Jadwiga Sawicka - Contemporary Art from Cracow, Poland (2007)

Mariusz Salwinski
artdesigncafé - art | 30 October 2011
This text was previously published in the exhibition catalogue Otwarta pracownia— Offenes Atelier, Zeitgenössische Kunst aus Krakau ("Open studio: Contemporary Art in Cracow" in English) (16 September - 4 November 2007) at the Kunsthalle Erfurt, Germany.

Jadwiga Sawicka, The behavioural researcher

"Clothes make people" [1]
— Gottfried Keller

Genetics are responsible for making us what we are. Whereas there are opposing views on the omnipotence of DNA, scientific research has revealed that humans do absorb adaptations to the environment into their own chromosomes, even passing them on to later generations. In this process the individual’s lifestyle plays a major role; environment, behaviour and genetic make-up condition one another in a reciprocal way. Humans are neither purely "genetic products" nor exclusively culturally ethereal beings.

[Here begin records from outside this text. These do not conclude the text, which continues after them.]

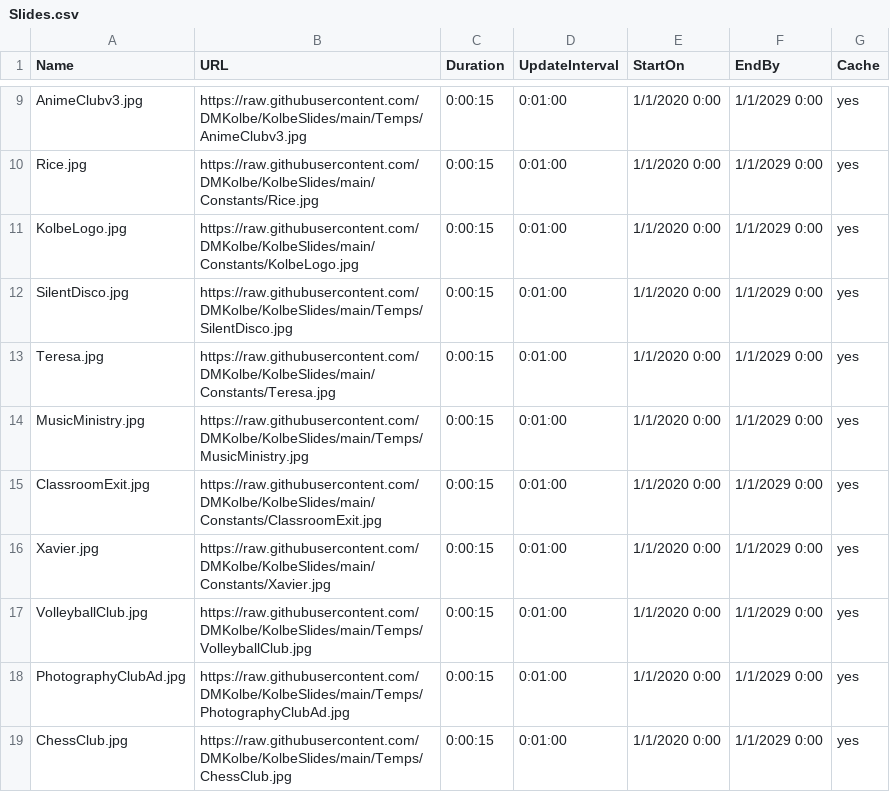
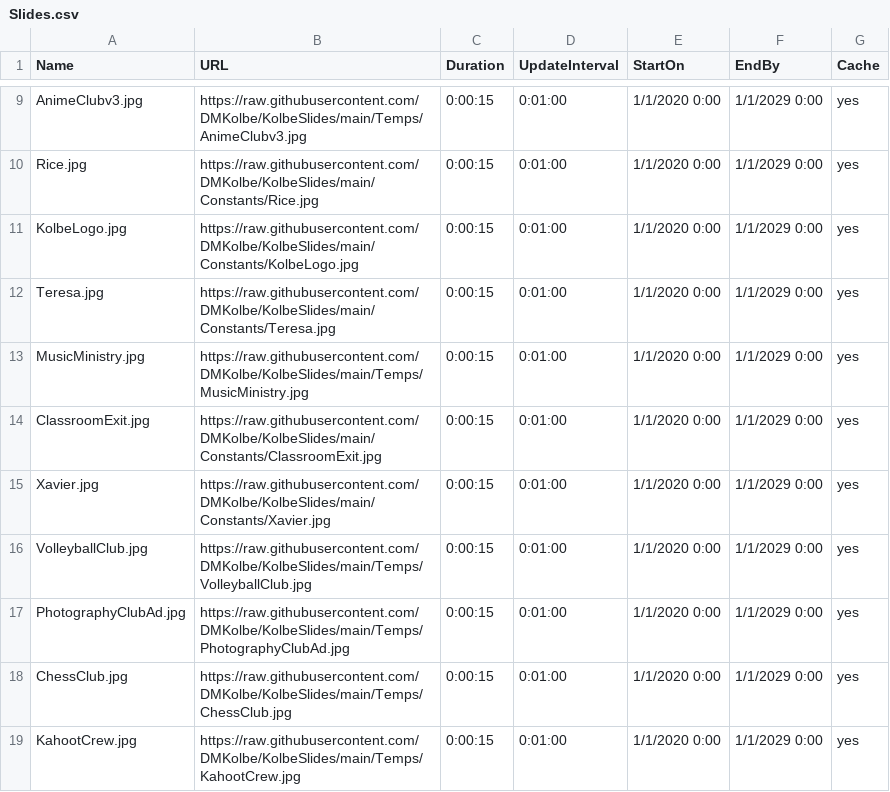
Before and after one commit to DMKolbe/KolbeSlides, a CSV file: Slides.csv, drawn as a sheet; only a part is shown, gaps mark what is left out; the shorter side is filled out with more unchanged rows.

Commit message:
Update Slides.csv

```diff
--- a/Slides.csv
+++ b/Slides.csv
@@ -11,3 +11,2 @@ Rice.jpg,https://raw.githubusercontent.com/DMKolbe/KolbeSlides/main/Constants/Ri
 KolbeLogo.jpg,https://raw.githubusercontent.com/DMKolbe/KolbeSlides/main/Constants/KolbeLogo.jpg,0:00:15,0:01:00,1/1/2020 0:00,1/1/2029 0:00,yes
-SilentDisco.jpg,https://raw.githubusercontent.com/DMKolbe/KolbeSlides/main/Temps/SilentDisco.jpg,0:00:15,0:01:00,1/1/2020 0:00,1/1/2029 0:00,yes
 Teresa.jpg,https://raw.githubusercontent.com/DMKolbe/KolbeSlides/main/Constants/Teresa.jpg,0:00:15,0:01:00,1/1/2020 0:00,1/1/2029 0:00,yes
```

It is in such spaces between biology and everyday life that Jadwiga Sawicka’s art is at home. The articles of clothing painted and portrayed in a sort of relief or simply photographed are the quintessence of her artistic statement and simultaneously the intrinsic representation of the entire code of the wearer. Sawicka builds a bridge between biological and social processes. In this two-way flow of information her statement reflects the social context. She links the seemingly disconnected portrayal of shirts, suits, dresses or stockings, bags and other everyday objects to particular personality profiles, occupations, leisure pursuits or the sexes and their sexuality. Sawicka thus gives the wearer his or her "second skin". At the same time she plays with ancient, deep-rooted cultural and historical attitudes— certain colours associated with a particular gender or religious, professional or sexual connotations and their significance in society. Sexual types of games vary in their connotative significance from perversion to norm, depending on the period of history or cultural factors. With her "silent witnesses" of daily events Sawicka creates the fetishes which through their complex associations refer to so-called "normality". The intensity of sexual desire is influenced by social, cultural or even religious circumstances and moulding. This phenomenon is termed by the US psychologist, Roy Baumeister, as "erotic plasticity".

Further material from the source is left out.